Mega-projects almost always lead to – violent – repression of communities that resist the grabbing of large areas of land for these projects. This leads to the question, which territories are impacted by these projects? What sectors of the population suffer the consequences of a dam or a gas pipeline? The construction of unnecessary infrastructure to local communities is now being accelerated by the process of financialization, resulting in wide-scale destruction and human rights violations. In the end, the winners and losers in this infrastructure “boom” are determined by the distribution and relations of power in society.
Companies that build roads, dams and pipelines have thus become the basis for the expansion of financial markets. In the process, profits are mainly earned by investing in the companies, instead of in the infrastructure itself – a characteristic of an era in which the goal of investment is “taking” and not “making”. As a result of this “boom”, new financial actors, in partnership with transnational companies, multilateral banks and national governments, are intensifying a major underlying cause of deforestation: an economic model that seeks the constant accumulation of capital. As a result, hidden behind the financialization of the infrastructure sector, under the discourse of “development” and “progress”, is growing inequity, destruction of forests, and social violence.
For more information, see: Nick Hildyard, More than bricks and mortar. Infrastructure-as-asset-class: Financing development or developing finance?, The Corner House, www.thecornerhouse.org.uk/sites/thecornerhouse.org.uk/files/Bricks%20and%20Mortar.pdf

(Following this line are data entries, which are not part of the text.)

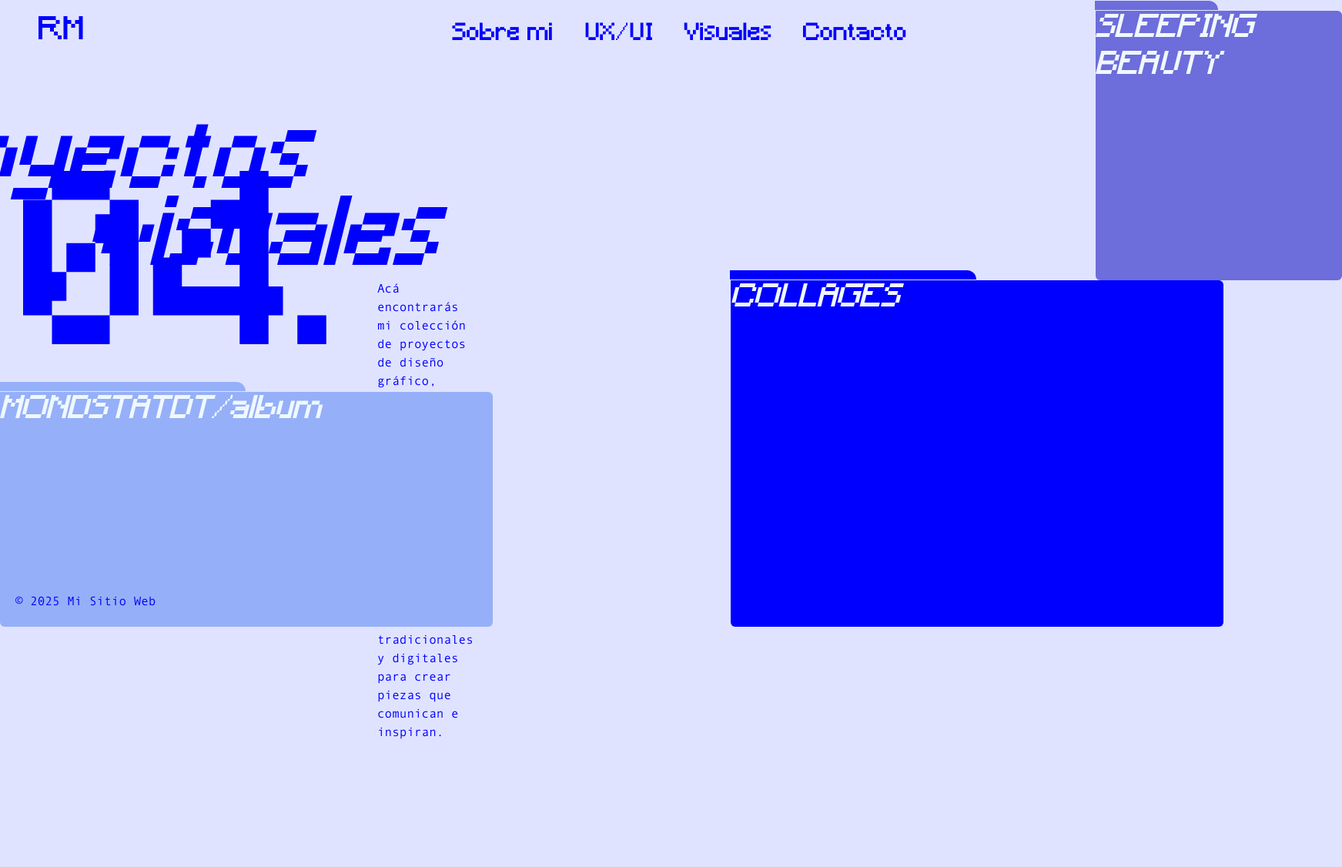
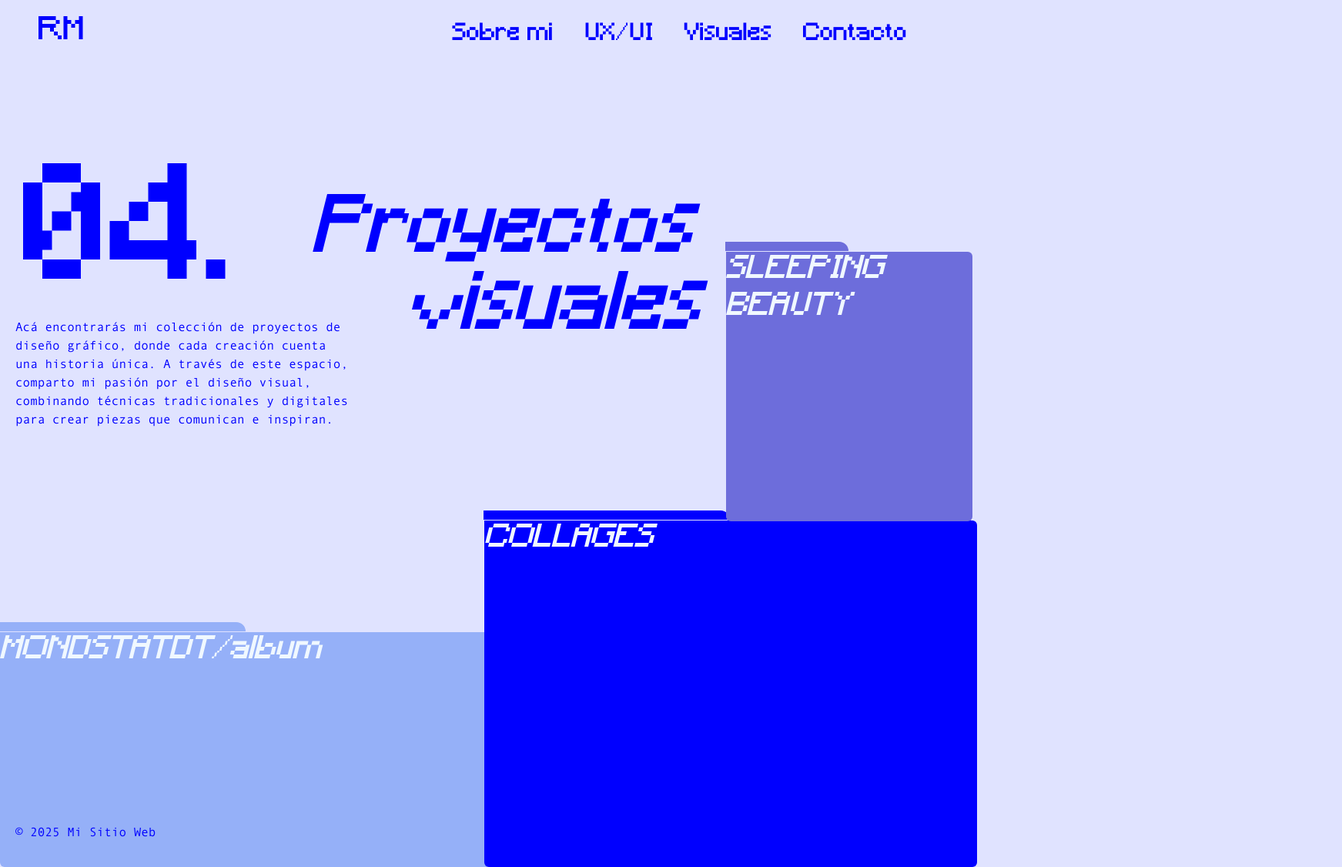
Before and after one commit to RenataMainere/CODERHOUSE-portfolio-proyecto, a website: page pages/visuales.html in a window 1280 px wide. Shown: the part 8-1134 px from the top of the page at 77% size, 1743 px wide, since content can reach past the window. Before the commit the page ends 970 px from the top, so only its background shows below. Drawn offline with nearby package versions, Linux system fonts and the light colour scheme.

Commit message:
prueba pag visuales

```diff
--- a/scss/_footer.scss
+++ b/scss/_footer.scss
@@ -17,5 +17,5 @@
 
 .FooterVisual {
     @extend %flexnposition;
-    bottom: -20px;
+    bottom: -320px;
 }
--- a/scss/_mediaquery.scss
+++ b/scss/_mediaquery.scss
@@ -70,21 +70,21 @@
     .ContainerUxUi #gdr {
         position: relative;
         height: 350px;
-        width: 282%;
+        width: 224%;
         bottom: -40px;
         left: -248px;
     }
     .ContainerUxUi #melete {
         position: relative;
         height: 350px;
-        width: 375%;
+        width: 297%;
         bottom: -100px;
         left: -282px;
     }
     .FooterUxUi p {
         display: flex;
         position: relative;
-        bottom: -530px;
+        bottom: -370px;
         color: #c9d4f3;
     }
 
@@ -120,7 +120,7 @@
     .FooterVisual p {
         display: flex;
         position: relative;
-        bottom: -950px;
+        bottom: -990px;
         color: #c9d4f3;
     }
     h1.VisualArtTitle {
@@ -131,7 +131,7 @@
     h2.SecondTitleVisualArt1 {
         position: relative;
         font-size: 130px;
-        left: -80px;
+        left: -120px;
         top: 10px;
     }
     h2.SecondTitleVisualArt2 {
@@ -142,7 +142,7 @@
     }
     p.pvisualart {
         position: relative;
-        padding-right: 10px;
+        padding-right: 70px;
         left: 0px;
         top: 90px;
     }
--- a/scss/_visuales.scss
+++ b/scss/_visuales.scss
@@ -18,7 +18,7 @@
 
 h1.VisualArtTitle {
     @extend %titlevisualart;
-    font-size: 300px;
+    font-size: 200px;
     text-align: left;
     left: 30px;
     top: 200px;
@@ -26,18 +26,18 @@ h1.VisualArtTitle {
 
 h2.SecondTitleVisualArt1 {
     @extend %titlevisualart;
-    font-size: 120px;
+    font-size: 100px;
     text-align: right;
-    right: 880px;
-    top: 150px;
+    right: 380px;
+    top: 250px;
 }
 
 h2.SecondTitleVisualArt2 {
     @extend %titlevisualart;
-    font-size: 120px;
+    font-size: 100px;
     text-align: right;
-    right: 710px;
-    top: 250px;
+    right: 370px;
+    top: 350px;
 }
 
 .ContainerVisual #trabajo1 {
@@ -54,7 +54,7 @@ h2.SecondTitleVisualArt2 {
     align-items: flex-start;
     flex-direction: column;
     position: absolute;
-    bottom: -30px;
+    bottom: -342px;
     left: 0px;
 }
 
@@ -77,8 +77,8 @@ h2.SecondTitleVisualArt2 {
     align-items: flex-start;
     flex-direction: column;
     position: absolute;
-    bottom: -30px;
-    left: 949px;
+    bottom: -342px;
+    left: 629px;
 }
 
 .ContainerVisual #trabajo2:before {
@@ -100,8 +100,8 @@ h2.SecondTitleVisualArt2 {
     align-items: flex-start;
     flex-direction: column;
     position: absolute;
-    bottom: 420px;
-    left: 1423px;
+    bottom: 107px;
+    left: 943px;
 }
 
 .ContainerVisual #trabajo3:before {
@@ -111,8 +111,7 @@ h2.SecondTitleVisualArt2 {
 
 .pvisualart {
     display: block;
-    padding-right: 900px;
+    padding-right: 800px;
     position: absolute;
-    top: 350px;
-    left: 470px;
+    top: 400px;
 }
```
Also changed, not shown: css/styles.css, 1 other file.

(1) World Bank, 1994, World Development Report: Infrastructure for development, http://documents.worldbank.org/curated/en/1994/06/12337309/world-development-report-1994-infrastructure-development-informe-sobre-el-desarrolo-mundial-1994-infraestructura-y-desarrollo
(2) Hildyard, N (2013) More than bricks and mortar. Infrastructure-as-asset-class: Financing development or developing finance?, The Corner House, www.thecornerhouse.org.uk/sites/thecornerhouse.org.uk/files/Bricks%20and%20Mortar.pdf
(3) ODG and TNI, Impunity INC., Reflections on the “super rights” and “super powers” of corporate capital, http://www.tni.org/sites/www.tni.org/files/download/impunity_inc_0.pdf
(4) See the map of projects and resistance at: www.abyayalacolectivo.com/iirsa/#
(5) Re:Common, Large Infrastructure to Overcome the Crisis? www.recommon.org/eng/?p=2923
(6) The Conduit Capital Partners, LLC fund supporting this project is “LatinPower III”: www.conduitcap.com/kuntur.htm
(7) WRM, Masking the Destruction: REDD+ in the Peruvian Amazon, http://wrm.org.uy/books-and-briefings/masking-the-destruction-redd-in-the-peruvian-amazon/
(8) Zevallos, M, May 24, 2013, Retroceso en la implementación de la consulta previa, Noticias Aliadas, www.noticiasaliadas.org/articles.asp?art=6831
(9) India tops World Bank’s loan list, http://business.rediff.com/report/2010/jun/23/india-tops-world-banks-loan-list.htm
(10) Private Equity Paves Road for India’s Infrastructure, www.preqin.com/item/private-equity-paves-road-for-india-s-infrastructure/102/3798
(11) World Bank offers Angola $1 billion to fund infrastructure, agriculture, www.theafricareport.com/Southern-Africa/world-bank-offers-angola-1-billion-to-fund-infrastructure-agriculture.html